It’s that time of year and all of Santa’s Elves have been working overtime. As with many folks who work overtime, that means many of them have felt overworked and underappreciated. Despite their holiday cheer, many of them have walked into Santa’s office in the past week, asking for a raise. Busy himself, Santa turned to PayScale to determine the best way to handle his elf compensation.
Now we all know that elves are compensated in cookies, not dollars, but we thought that a good starting point would be to understand the dollar value of each of the elf roles at the North Pole.
Some fine print: We matched each job using a similar benchmark role. For example the Toymaker elf uses “woodworker” as a title match. All were matched at 15 years of experience – while Santa’s elves live hundreds of years, we felt that 15 years was sufficient to demonstrate value at proficiency. And finally, while we couldn’t use the actual North Pole, we did take an aggregate across the full US. Yes, Santa’s elves are really world-wide workers, but bear with us here, it’s the holidays! With the ground work laid and the jobs matched, we had a sense of how the jobs are typically valued, so Santa could understand the relative worth of the Elf roles.
In our initial chat, Santa was surprised that the Wrapping elf was so low! After all, what little boy or girl wants to see their tree with poorly wrapped presents below? “Well, Santa,” we informed him, “just because that’s how the market values that role, doesn’t mean you have to value it at that level.” We reminded him that the market is intended to provide him with a guideline for how to compensate the Elves, but it’s not an exact science. There’s some art to consider as well.

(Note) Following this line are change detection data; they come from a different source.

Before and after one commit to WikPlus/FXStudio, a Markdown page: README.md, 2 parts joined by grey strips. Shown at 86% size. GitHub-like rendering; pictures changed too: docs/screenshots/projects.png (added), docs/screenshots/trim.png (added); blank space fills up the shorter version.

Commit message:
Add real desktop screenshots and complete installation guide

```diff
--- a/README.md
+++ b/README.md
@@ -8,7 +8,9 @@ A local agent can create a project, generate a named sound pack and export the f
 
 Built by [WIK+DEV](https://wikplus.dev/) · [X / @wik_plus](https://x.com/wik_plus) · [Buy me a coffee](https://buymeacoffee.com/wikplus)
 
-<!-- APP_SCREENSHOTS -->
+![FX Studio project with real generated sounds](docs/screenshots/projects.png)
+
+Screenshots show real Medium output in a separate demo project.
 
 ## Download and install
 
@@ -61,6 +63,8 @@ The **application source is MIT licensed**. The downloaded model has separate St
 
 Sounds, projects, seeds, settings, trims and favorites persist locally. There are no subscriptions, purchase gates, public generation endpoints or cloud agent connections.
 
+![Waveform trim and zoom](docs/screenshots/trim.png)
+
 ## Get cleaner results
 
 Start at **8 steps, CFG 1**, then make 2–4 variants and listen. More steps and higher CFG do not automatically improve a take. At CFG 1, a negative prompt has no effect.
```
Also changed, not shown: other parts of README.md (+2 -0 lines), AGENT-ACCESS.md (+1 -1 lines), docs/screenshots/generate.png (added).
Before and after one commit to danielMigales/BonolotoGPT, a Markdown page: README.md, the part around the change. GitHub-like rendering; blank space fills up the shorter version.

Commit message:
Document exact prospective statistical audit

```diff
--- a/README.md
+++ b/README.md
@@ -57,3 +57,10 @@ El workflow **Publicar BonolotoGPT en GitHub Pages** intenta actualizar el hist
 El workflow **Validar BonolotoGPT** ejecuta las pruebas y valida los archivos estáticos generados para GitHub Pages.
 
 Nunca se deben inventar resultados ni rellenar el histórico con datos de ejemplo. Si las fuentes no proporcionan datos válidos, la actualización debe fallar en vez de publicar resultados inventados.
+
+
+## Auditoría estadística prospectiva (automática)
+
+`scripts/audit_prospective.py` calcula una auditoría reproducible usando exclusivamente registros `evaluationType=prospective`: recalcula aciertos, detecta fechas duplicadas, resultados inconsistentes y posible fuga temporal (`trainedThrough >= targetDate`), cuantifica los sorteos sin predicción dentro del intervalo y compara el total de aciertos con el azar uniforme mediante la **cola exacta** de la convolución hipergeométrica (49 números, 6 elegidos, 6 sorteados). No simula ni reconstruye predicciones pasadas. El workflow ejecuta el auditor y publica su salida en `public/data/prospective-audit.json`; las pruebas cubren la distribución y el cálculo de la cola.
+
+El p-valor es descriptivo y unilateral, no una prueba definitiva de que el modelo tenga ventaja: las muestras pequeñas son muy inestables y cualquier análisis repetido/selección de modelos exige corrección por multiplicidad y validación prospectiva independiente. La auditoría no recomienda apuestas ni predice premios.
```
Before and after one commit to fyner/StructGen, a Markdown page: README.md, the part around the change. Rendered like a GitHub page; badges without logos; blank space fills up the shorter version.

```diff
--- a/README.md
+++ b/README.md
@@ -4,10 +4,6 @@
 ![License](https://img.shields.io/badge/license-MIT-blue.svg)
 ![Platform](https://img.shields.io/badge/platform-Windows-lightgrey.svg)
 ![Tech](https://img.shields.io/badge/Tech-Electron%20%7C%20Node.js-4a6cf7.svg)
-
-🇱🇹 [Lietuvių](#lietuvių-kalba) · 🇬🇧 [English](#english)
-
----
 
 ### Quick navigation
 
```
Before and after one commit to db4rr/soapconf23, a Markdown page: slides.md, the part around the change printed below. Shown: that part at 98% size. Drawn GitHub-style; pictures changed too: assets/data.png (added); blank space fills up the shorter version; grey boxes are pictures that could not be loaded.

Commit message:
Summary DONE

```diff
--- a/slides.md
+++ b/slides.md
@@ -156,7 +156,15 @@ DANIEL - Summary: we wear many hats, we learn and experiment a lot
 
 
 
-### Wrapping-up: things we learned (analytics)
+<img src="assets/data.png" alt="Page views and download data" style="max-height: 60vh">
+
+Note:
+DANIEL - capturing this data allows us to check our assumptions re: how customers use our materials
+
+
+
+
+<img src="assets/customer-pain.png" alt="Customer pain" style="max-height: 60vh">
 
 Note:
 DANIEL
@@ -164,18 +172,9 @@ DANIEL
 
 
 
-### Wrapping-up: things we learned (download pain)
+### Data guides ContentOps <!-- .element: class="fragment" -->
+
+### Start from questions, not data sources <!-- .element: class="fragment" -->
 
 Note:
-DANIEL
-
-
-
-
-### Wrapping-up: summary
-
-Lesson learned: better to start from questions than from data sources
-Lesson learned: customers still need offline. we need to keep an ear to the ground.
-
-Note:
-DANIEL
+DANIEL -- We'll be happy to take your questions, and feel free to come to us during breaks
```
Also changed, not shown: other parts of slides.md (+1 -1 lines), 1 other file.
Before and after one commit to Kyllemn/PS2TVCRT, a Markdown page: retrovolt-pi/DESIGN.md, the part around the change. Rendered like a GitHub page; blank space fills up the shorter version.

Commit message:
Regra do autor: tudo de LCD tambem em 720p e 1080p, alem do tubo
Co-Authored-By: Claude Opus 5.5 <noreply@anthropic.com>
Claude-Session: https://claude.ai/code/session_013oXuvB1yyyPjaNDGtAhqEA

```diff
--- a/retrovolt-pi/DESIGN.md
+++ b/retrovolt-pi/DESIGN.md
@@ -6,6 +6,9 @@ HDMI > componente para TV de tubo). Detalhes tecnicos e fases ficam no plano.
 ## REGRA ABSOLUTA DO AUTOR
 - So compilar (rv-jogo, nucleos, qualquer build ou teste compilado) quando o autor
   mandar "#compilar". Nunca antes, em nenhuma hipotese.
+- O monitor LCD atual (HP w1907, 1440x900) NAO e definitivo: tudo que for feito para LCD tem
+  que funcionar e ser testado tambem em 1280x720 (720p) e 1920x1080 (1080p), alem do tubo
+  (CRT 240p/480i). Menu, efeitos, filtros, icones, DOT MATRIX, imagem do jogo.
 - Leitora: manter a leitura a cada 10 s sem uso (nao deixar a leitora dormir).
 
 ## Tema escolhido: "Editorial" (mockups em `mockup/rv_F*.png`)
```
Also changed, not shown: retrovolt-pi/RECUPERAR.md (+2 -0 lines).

We dug a little deeper in our conversation. It turns out the Reindeer specialist has enjoyed his work thus far, but would really like to work inside. The Conductor Elf has always had an eye on being a Planning Elf. And actually, the Head Elf has enjoyed her position for the past 50 years, but would sort of like to take a step back to focus on making toys again for a while. Through our chat with Santa, we helped him realize that when his elves start to grumble about being appreciated enough, they may not actually be asking for more cookies. They may want a different work assignment. They may be priming him for some time off in January. They may just want him to stop and say Thank You once more. We know Santa’s pretty good at that kind of thing, but nobody’s perfect.
Ultimately, taking the time to look at the facts behind how his Elves’ roles are valued, Santa was able to really think about not only whether or not he’s doling out cookies right, but also about the long term commitment of his Elves. By inviting a discussion with each Elf, Santa’s well on the way to ensuring he’s got his best Elves in the right roles that continue to keep them merry and bright. I suspect next year, Santa will plan ahead to have these conversations well in advance of the holiday season.
Here’s wishing you and yours happy holidays & a prosperous New Year!